Give back the records that follow exactly, images excluded.

[Change detection data]
────────
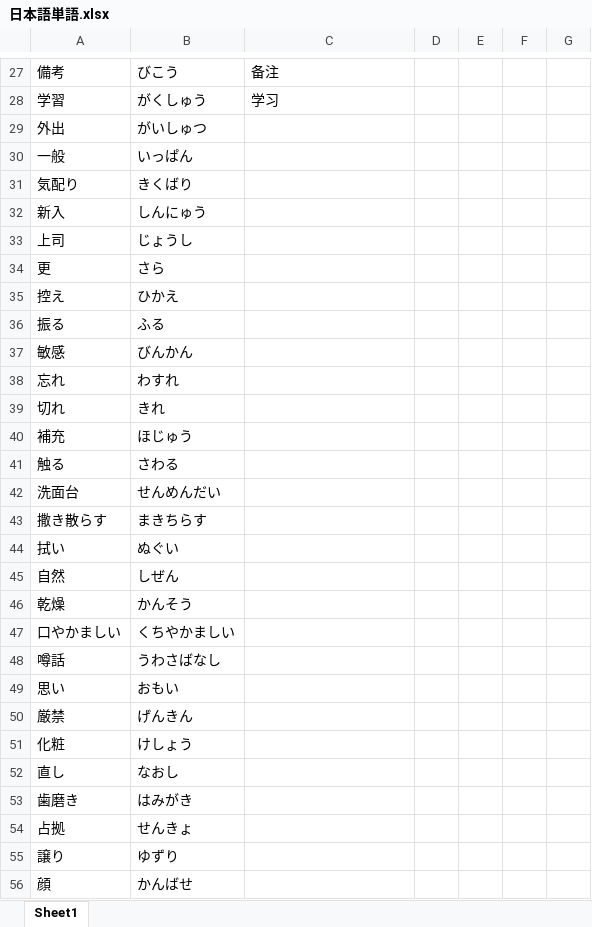
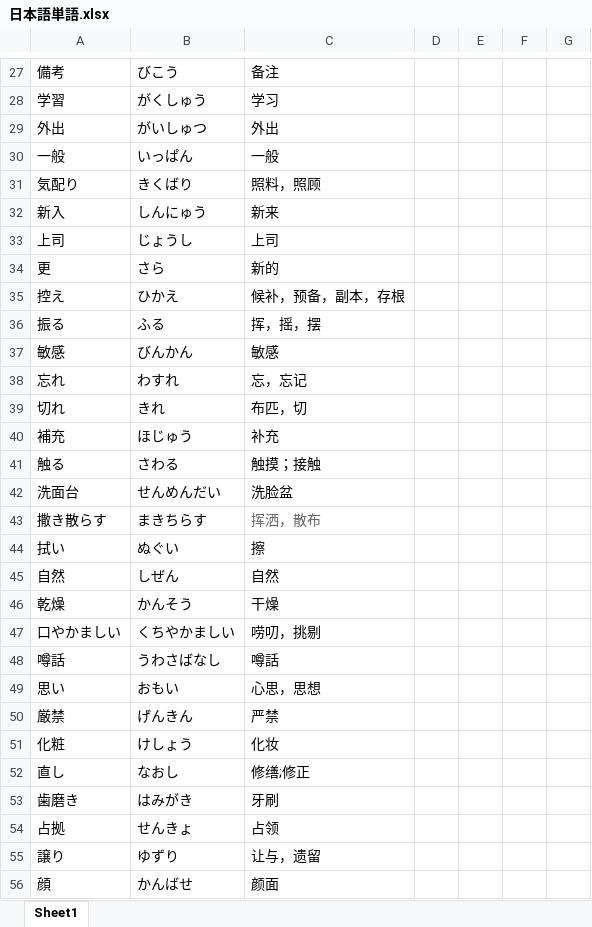
Before and after one commit to smh2274/Japan, an Excel workbook: 日本語単語.xlsx, sheet Sheet1, drawn as a sheet; only a part is shown, gaps mark what is left out; values as stored, in another font and other column widths than the file's, no borders; the diff covers the shown part only; the diff names each change by its address in the sheet, - before the commit and + after, or states it on an @@ line.

Commit message:
単語UPDATE

```diff
--- a/日本語単語.xlsx (sheet Sheet1)
+++ b/日本語単語.xlsx (sheet Sheet1)
-C29: (empty)
+C29: 外出
-C30: (empty)
+C30: 一般
-C31: (empty)
+C31: 照料，照顾
-C32: (empty)
+C32: 新来
-C33: (empty)
+C33: 上司
-C34: (empty)
+C34: 新的
-C35: (empty)
+C35: 候补，预备，副本，存根
-C36: (empty)
+C36: 挥，摇，摆
-C37: (empty)
+C37: 敏感
-C38: (empty)
+C38: 忘，忘记
-C39: (empty)
+C39: 布匹，切
-C40: (empty)
+C40: 补充
-C41: (empty)
+C41: 触摸；接触
-C42: (empty)
+C42: 洗脸盆
-C43: (empty)
+C43: 挥洒，散布
-C44: (empty)
+C44: 擦
-C45: (empty)
+C45: 自然
-C46: (empty)
+C46: 干燥
-C47: (empty)
+C47: 唠叨，挑剔
-C48: (empty)
+C48: 噂話
-C49: (empty)
+C49: 心思，思想
-C50: (empty)
+C50: 严禁
-C51: (empty)
+C51: 化妆
-C52: (empty)
+C52: 修缮;修正
-C53: (empty)
+C53: 牙刷
-C54: (empty)
+C54: 占领
-C55: (empty)
+C55: 让与，遗留
-C56: (empty)
+C56: 颜面
```
Also changed, not shown: 31 added rows and 8 edited cells elsewhere in this sheet.
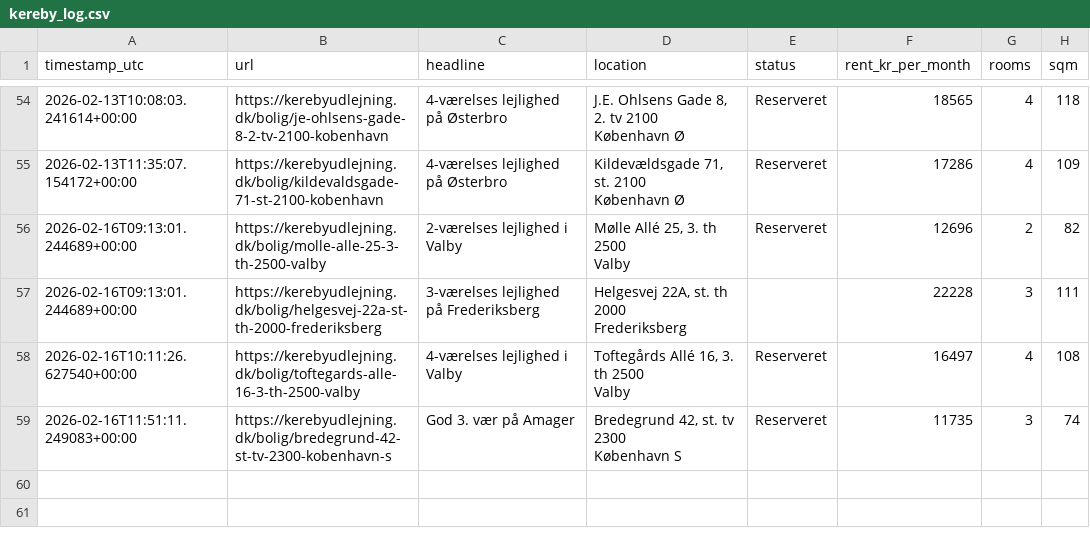
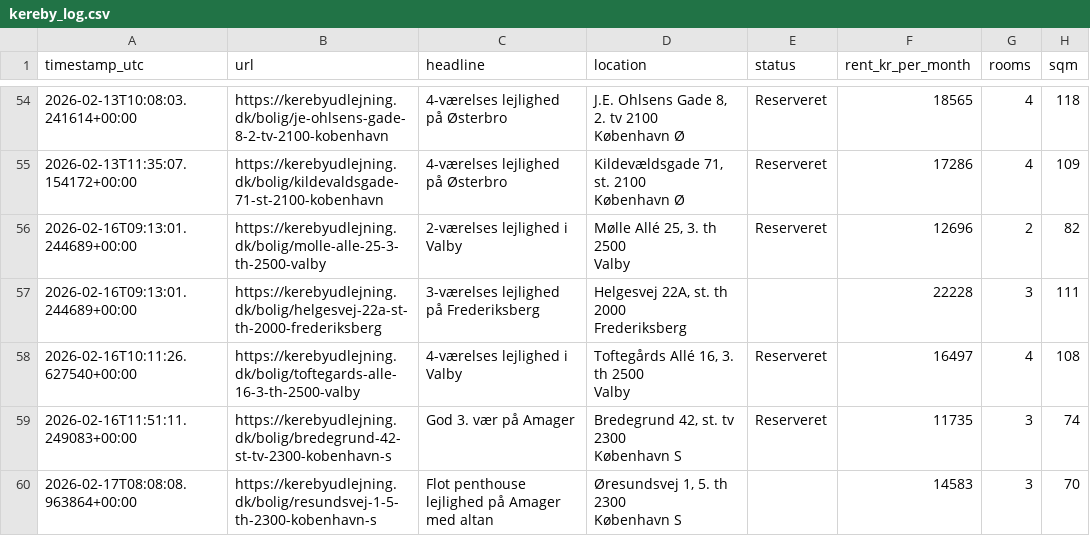
Before and after one commit to AndersNBE/kereby-scraper, a CSV file: kereby_log.csv, drawn as a sheet; only a part is shown, gaps mark what is left out; ↵ is a line break in a cell; the diff names each change by its address in the sheet, - before the commit and + after, or states it on an @@ line.

```diff
--- a/kereby_log.csv
+++ b/kereby_log.csv
+row 60: 2026-02-17T08:08:08.963864+00:00 | https://kerebyudlejning.dk/bolig/resundsvej-1-5-th-2300-kobenhavn-s | Flot penthouse lejlighed på Amager med altan | Øresundsvej 1, 5. th 2300 ↵ København S |  | 14583 | 3 | 70
```
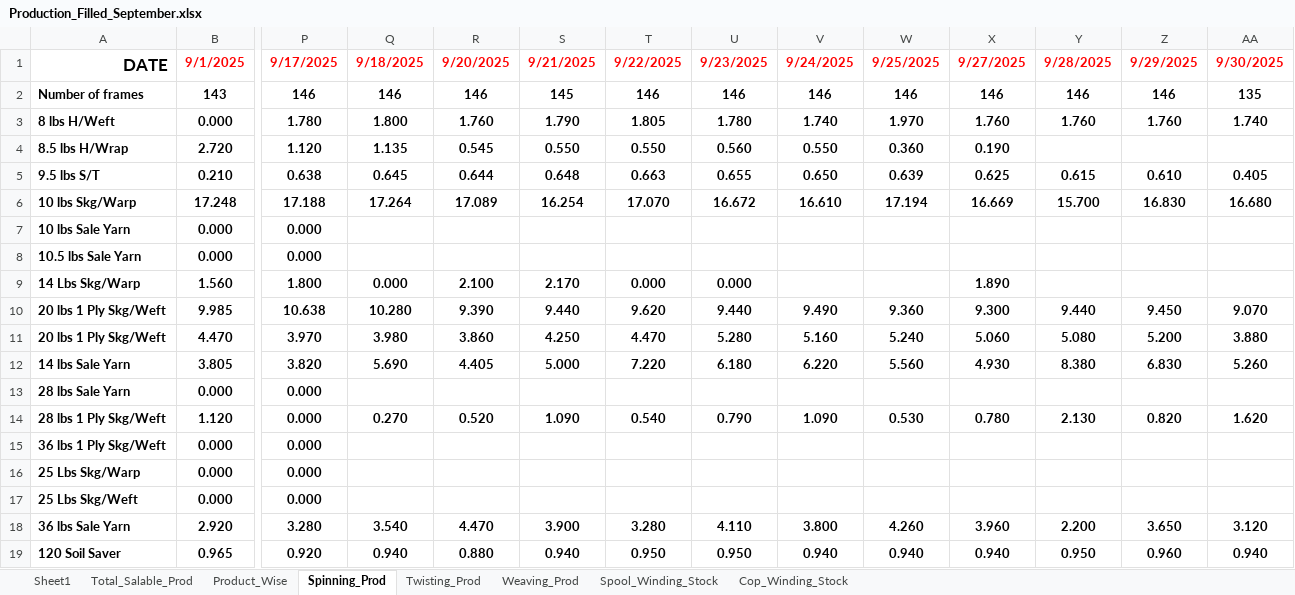
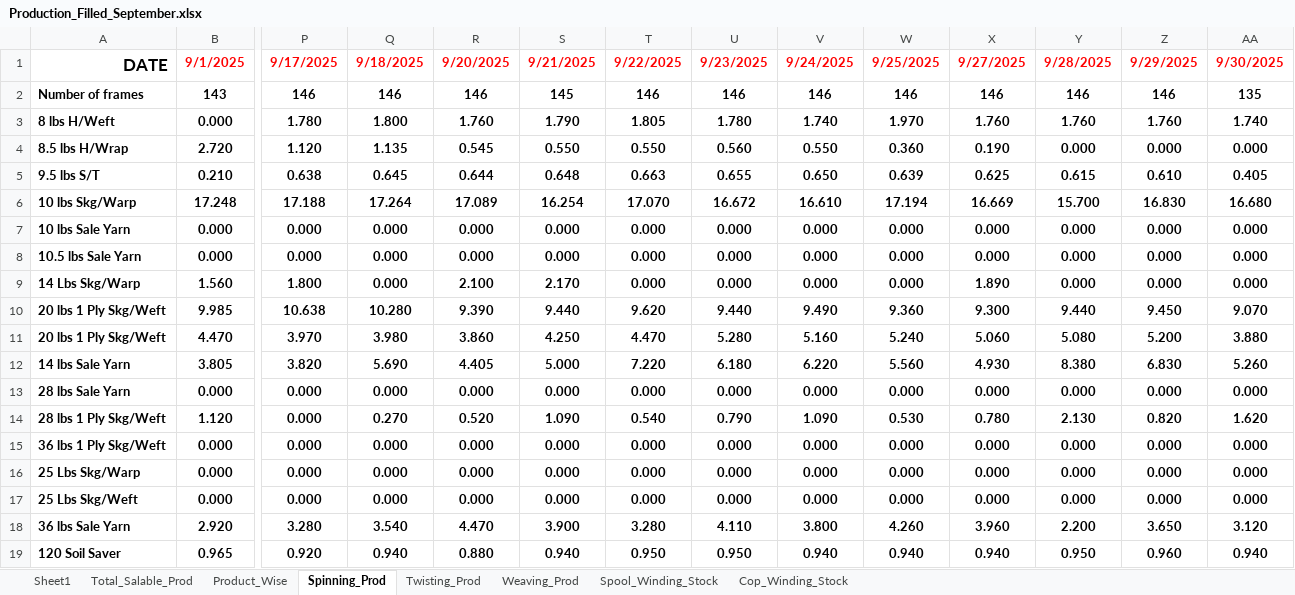
Before and after one commit to cilamartyaitho/Production_Filter, an Excel workbook: data/Production_Filled_September.xlsx, sheet Spinning_Prod, drawn as a sheet; only a part is shown, gaps mark what is left out; values as stored, in another font and other column widths than the file's, no borders; the diff names each change by its address in the sheet, - before the commit and + after, or states it on an @@ line.

Commit message:
final updated september file

```diff
--- a/data/Production_Filled_September.xlsx (sheet Spinning_Prod)
+++ b/data/Production_Filled_September.xlsx (sheet Spinning_Prod)
-Y4: (empty)
+Y4: 0.000
-Z4: (empty)
+Z4: 0.000
-AA4: (empty)
+AA4: 0.000
-Q7:Q8: (empty)
+Q7:Q8: 0.000
-R7:R8: (empty)
+R7:R8: 0.000
-S7:S8: (empty)
+S7:S8: 0.000
-T7:T8: (empty)
+T7:T8: 0.000
-U7:U8: (empty)
+U7:U8: 0.000
-V7:V9: (empty)
+V7:V9: 0.000
-W7:W9: (empty)
+W7:W9: 0.000
-X7:X8: (empty)
+X7:X8: 0.000
-Y7:Y9: (empty)
+Y7:Y9: 0.000
-Z7:Z9: (empty)
+Z7:Z9: 0.000
-AA7:AA9: (empty)
+AA7:AA9: 0.000
-Q13: (empty)
+Q13: 0.000
-R13: (empty)
+R13: 0.000
-S13: (empty)
+S13: 0.000
-T13: (empty)
+T13: 0.000
-U13: (empty)
+U13: 0.000
-V13: (empty)
+V13: 0.000
-W13: (empty)
+W13: 0.000
-X13: (empty)
+X13: 0.000
-Y13: (empty)
+Y13: 0.000
-Z13: (empty)
+Z13: 0.000
-AA13: (empty)
+AA13: 0.000
-Q15:Q17: (empty)
+Q15:Q17: 0.000
-R15:R17: (empty)
+R15:R17: 0.000
-S15:S17: (empty)
+S15:S17: 0.000
-T15:T17: (empty)
+T15:T17: 0.000
-U15:U17: (empty)
+U15:U17: 0.000
-V15:V17: (empty)
+V15:V17: 0.000
-W15:W17: (empty)
+W15:W17: 0.000
-X15:X17: (empty)
+X15:X17: 0.000
-Y15:Y17: (empty)
+Y15:Y17: 0.000
-Z15:Z17: (empty)
+Z15:Z17: 0.000
-AA15:AA17: (empty)
+AA15:AA17: 0.000
```
Also changed, not shown: sheet Spool_Winding_Stock.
────────
_ANSWER AREA_
Before and after one commit to smh2274/Japan, an Excel workbook: 日本語単語.xlsx, sheet Sheet1, drawn as a sheet; only a part is shown, gaps mark what is left out; values as stored, in another font and other column widths than the file's, no borders; the diff covers the shown part only; the diff names each change by its address in the sheet, - before the commit and + after, or states it on an @@ line.

Commit message:
単語UPDATE

```diff
--- a/日本語単語.xlsx (sheet Sheet1)
+++ b/日本語単語.xlsx (sheet Sheet1)
-C29: (empty)
+C29: 外出
-C30: (empty)
+C30: 一般
-C31: (empty)
+C31: 照料，照顾
-C32: (empty)
+C32: 新来
-C33: (empty)
+C33: 上司
-C34: (empty)
+C34: 新的
-C35: (empty)
+C35: 候补，预备，副本，存根
-C36: (empty)
+C36: 挥，摇，摆
-C37: (empty)
+C37: 敏感
-C38: (empty)
+C38: 忘，忘记
-C39: (empty)
+C39: 布匹，切
-C40: (empty)
+C40: 补充
-C41: (empty)
+C41: 触摸；接触
-C42: (empty)
+C42: 洗脸盆
-C43: (empty)
+C43: 挥洒，散布
-C44: (empty)
+C44: 擦
-C45: (empty)
+C45: 自然
-C46: (empty)
+C46: 干燥
-C47: (empty)
+C47: 唠叨，挑剔
-C48: (empty)
+C48: 噂話
-C49: (empty)
+C49: 心思，思想
-C50: (empty)
+C50: 严禁
-C51: (empty)
+C51: 化妆
-C52: (empty)
+C52: 修缮;修正
-C53: (empty)
+C53: 牙刷
-C54: (empty)
+C54: 占领
-C55: (empty)
+C55: 让与，遗留
-C56: (empty)
+C56: 颜面
```
Also changed, not shown: 31 added rows and 8 edited cells elsewhere in this sheet.
Before and after one commit to AndersNBE/kereby-scraper, a CSV file: kereby_log.csv, drawn as a sheet; only a part is shown, gaps mark what is left out; ↵ is a line break in a cell; the diff names each change by its address in the sheet, - before the commit and + after, or states it on an @@ line.

```diff
--- a/kereby_log.csv
+++ b/kereby_log.csv
+row 60: 2026-02-17T08:08:08.963864+00:00 | https://kerebyudlejning.dk/bolig/resundsvej-1-5-th-2300-kobenhavn-s | Flot penthouse lejlighed på Amager med altan | Øresundsvej 1, 5. th 2300 ↵ København S |  | 14583 | 3 | 70
```
Before and after one commit to cilamartyaitho/Production_Filter, an Excel workbook: data/Production_Filled_September.xlsx, sheet Spinning_Prod, drawn as a sheet; only a part is shown, gaps mark what is left out; values as stored, in another font and other column widths than the file's, no borders; the diff names each change by its address in the sheet, - before the commit and + after, or states it on an @@ line.

Commit message:
final updated september file

```diff
--- a/data/Production_Filled_September.xlsx (sheet Spinning_Prod)
+++ b/data/Production_Filled_September.xlsx (sheet Spinning_Prod)
-Y4: (empty)
+Y4: 0.000
-Z4: (empty)
+Z4: 0.000
-AA4: (empty)
+AA4: 0.000
-Q7:Q8: (empty)
+Q7:Q8: 0.000
-R7:R8: (empty)
+R7:R8: 0.000
-S7:S8: (empty)
+S7:S8: 0.000
-T7:T8: (empty)
+T7:T8: 0.000
-U7:U8: (empty)
+U7:U8: 0.000
-V7:V9: (empty)
+V7:V9: 0.000
-W7:W9: (empty)
+W7:W9: 0.000
-X7:X8: (empty)
+X7:X8: 0.000
-Y7:Y9: (empty)
+Y7:Y9: 0.000
-Z7:Z9: (empty)
+Z7:Z9: 0.000
-AA7:AA9: (empty)
+AA7:AA9: 0.000
-Q13: (empty)
+Q13: 0.000
-R13: (empty)
+R13: 0.000
-S13: (empty)
+S13: 0.000
-T13: (empty)
+T13: 0.000
-U13: (empty)
+U13: 0.000
-V13: (empty)
+V13: 0.000
-W13: (empty)
+W13: 0.000
-X13: (empty)
+X13: 0.000
-Y13: (empty)
+Y13: 0.000
-Z13: (empty)
+Z13: 0.000
-AA13: (empty)
+AA13: 0.000
-Q15:Q17: (empty)
+Q15:Q17: 0.000
-R15:R17: (empty)
+R15:R17: 0.000
-S15:S17: (empty)
+S15:S17: 0.000
-T15:T17: (empty)
+T15:T17: 0.000
-U15:U17: (empty)
+U15:U17: 0.000
-V15:V17: (empty)
+V15:V17: 0.000
-W15:W17: (empty)
+W15:W17: 0.000
-X15:X17: (empty)
+X15:X17: 0.000
-Y15:Y17: (empty)
+Y15:Y17: 0.000
-Z15:Z17: (empty)
+Z15:Z17: 0.000
-AA15:AA17: (empty)
+AA15:AA17: 0.000
```
Also changed, not shown: sheet Spool_Winding_Stock.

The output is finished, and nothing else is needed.